§ **Exercise description**: Filter the data for lines with the word "README" and copy those lines.

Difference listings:
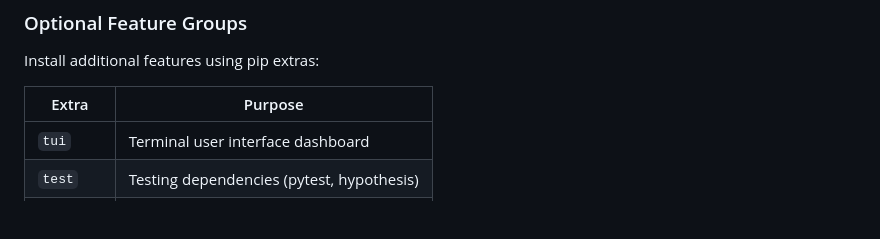
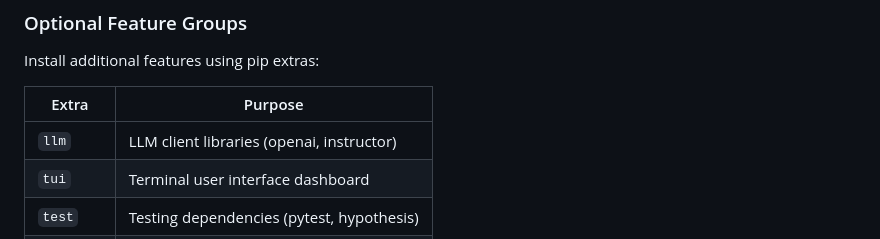
Before and after one commit to davidabeyer/formaltask, a Markdown page: README.md, the part around the change. GitHub-like rendering; blank space fills up the shorter version.

Commit message:
Add missing llm extra to README installation docs
Co-Authored-By: Claude Opus 4.6 <noreply@anthropic.com>

```diff
--- a/README.md
+++ b/README.md
@@ -163,6 +163,7 @@ Install additional features using pip extras:
 
 | Extra | Purpose |
 |-------|---------|
+| `llm` | LLM client libraries (openai, instructor) |
 | `tui` | Terminal user interface dashboard |
 | `test` | Testing dependencies (pytest, hypothesis) |
 | `dev` | Development tools (ruff, basedpyright) |
```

§ **Output of the exercise**:
Before and after one commit to davidabeyer/formaltask, a Markdown page: README.md, the part around the change. GitHub-like rendering; blank space fills up the shorter version.
Add missing llm extra to README installation docs
--- a/README.md
+++ b/README.md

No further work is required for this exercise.